By the way: feedback is very welcome! Just comment on this post and I’ll get in touch.
Scaffolding a Windows Azure project
Scaffolding a Windows Azure project consists of creating a “template” for your Windows Azure project. The idea is that we can provide one or more default scaffolders that can generate a template for you, but there’s no limitation on creating your own scaffolders (or using third party scaffolders).
The default scaffolder currently included is based on a blog post I did earlier about having a lightweight deployment. Creating a template for a Windows Azure project is pretty simple:
Package Scaffold -p:"C:\temp\Sample" --DiagnosticsConnectionString:"UseDevelopmentStorage=true"
This command will generate a folder structure in C:\Temp\Sample and uses the default scaffolder (which requires the parameter “DiagnosticsConnectionString to be specified). Nothing however prevents you from creating your own (later in this post).
Once you have the folder structure in place, the only thing left is to copy your application contents into the “PhpOnAzure.Web” folder. In case of this default scaffolder, that is all that is required to create your Windows Azure project structure. Nothing complicated until now, and I promise you things will never get complicated. However if you are a brave soul, you can at this point customize the folder structure, add our custom configuration settings, …
Packaging a Windows Azure project
After the scaffolding comes the packaging. Again, a very simple command:
1 Package Create -p:"C:\temp\Sample" -dev:false
The above will create a Sample.cspkg file which you can immediately deploy to Windows Azure. Either through the portal or using the Windows Azure command line tools that are included in the current version of the Windows Azure SDK for PHP.
Building your own scaffolder
Scaffolders are in fact Phar archives, a PHP packaging standard which is in essence a file containing executable PHP code as well as resources like configuration files, images, …
A scaffolder is typically a structure containing a resources folder containing configuration files or a complete PHP deployment or something like that, and a file named index.php, containing the scaffolding logic. Let’s have a look at index.php.
* Invokes the scaffolder.
* @param Phar $phar Phar archive containing the current scaffolder.
* @param string $root Path Root path.
* @param array $options Options array (key/value).
public function invoke(Phar $phar, $rootPath, $options = array())
Looks simple, right? It is. The invoke method is the only thing that you should implement: this can be a method extracting some content to the $rootPath as well as updating some files in there as well as… anything!
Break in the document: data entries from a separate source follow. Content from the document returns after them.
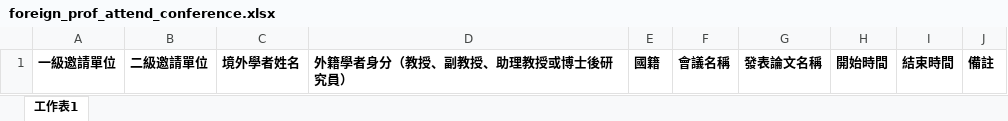
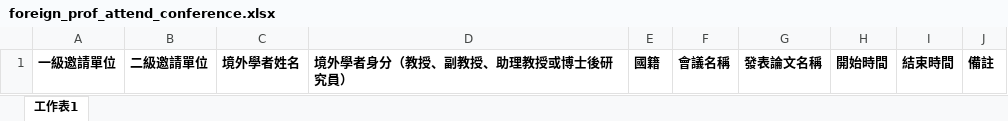
Before and after one commit to honginho/ciae_inquire, an Excel workbook: public/Excel_example/prof/foreign_prof_attend_conference.xlsx, sheet 工作表1, drawn as a sheet; values as stored, in another font and other column widths than the file's, no borders; the diff names each change by its address in the sheet, - before the commit and + after, or states it on an @@ line.

```diff
--- a/public/Excel_example/prof/foreign_prof_attend_conference.xlsx (sheet 工作表1)
+++ b/public/Excel_example/prof/foreign_prof_attend_conference.xlsx (sheet 工作表1)
-D1: 外籍學者身分（教授、副教授、助理教授或博士後研究員）
+D1: 境外學者身分（教授、副教授、助理教授或博士後研究員）
```
Also changed, not shown: public/Excel_example/prof/foreign_prof_exchange.xlsx, public/Excel_example/prof/foreign_prof_speech_lecture.xlsx, 1 other file.
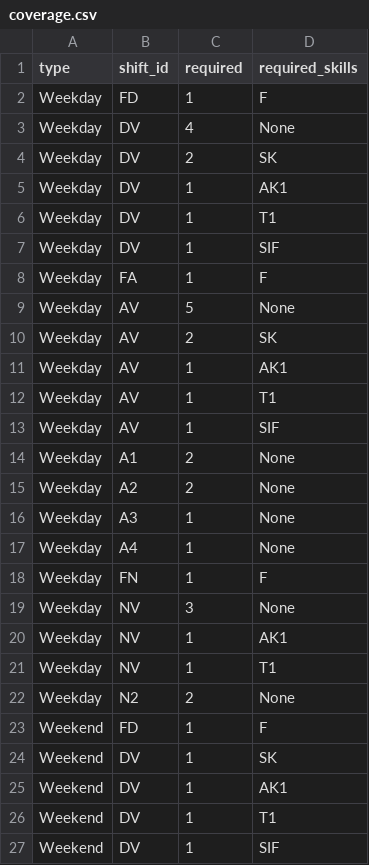
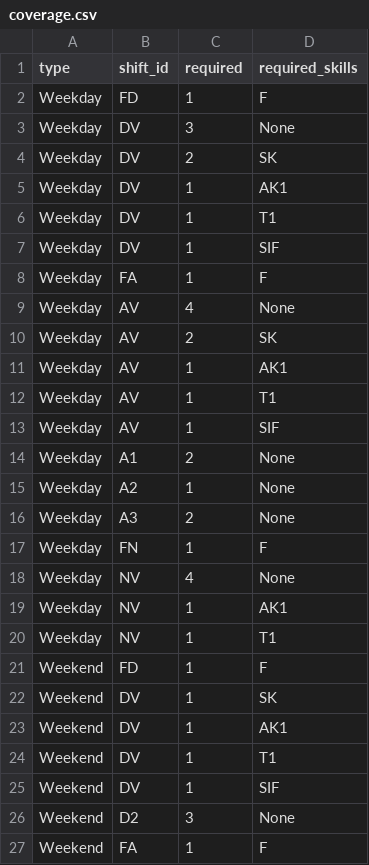
Before and after one commit to koksbango/Sommerferieplan, a CSV file: coverage.csv, drawn as a sheet; only a part is shown; the shorter side is filled out with more unchanged rows.

Commit message:
Update coverage.csv by modifying shift entries
Removed and modified several entries for weekdays and weekends.

```diff
--- a/coverage.csv
+++ b/coverage.csv
@@ -2,3 +2,3 @@ type,shift_id,required,required_skills
 "Weekday","FD",1,"F"
-"Weekday","DV",4,"None"
+"Weekday","DV",3,"None"
 "Weekday","DV",2,"SK"
@@ -8,3 +8,3 @@ type,shift_id,required,required_skills
 "Weekday","FA",1,"F"
-"Weekday","AV",5,"None"
+"Weekday","AV",4,"None"
 "Weekday","AV",2,"SK"
@@ -14,10 +14,8 @@ type,shift_id,required,required_skills
 "Weekday","A1",2,"None"
-"Weekday","A2",2,"None"
-"Weekday","A3",1,"None"
-"Weekday","A4",1,"None"
+"Weekday","A2",1,"None"
+"Weekday","A3",2,"None"
 "Weekday","FN",1,"F"
-"Weekday","NV",3,"None"
+"Weekday","NV",4,"None"
 "Weekday","NV",1,"AK1"
 "Weekday","NV",1,"T1"
-"Weekday","N2",2,"None"
 "Weekend","FD",1,"F"
```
If you can imagine ourself doing it in PHP, it’s possible in a scaffolder.
Packaging a scaffolder is the last step in creating one: copying all files into a .phar file. And wouldn’t it be fun if that task was easy as well? Check this command:
Package CreateScaffolder -p:"/path/to/scaffolder" -out:"/path/to/MyScaffolder.phar"
There you go.
Ideas for scaffolders
I’m not going to provide all the following scaffolders out of the box, but here’s some scaffolders that I’m thinking would be interesting:
- A scaffolder including a fully tweaked configured PHP runtime (with SQL Server Driver for PHP, Wincache, …)
- A scaffolder which enables remote desktop
- A scaffolder which contains an autoscaling mechanism
- A scaffolder that can not exist on its own but can provide additional functionality to an existing Windows Azure project
Enjoy! And as I said: feedback is very welcome!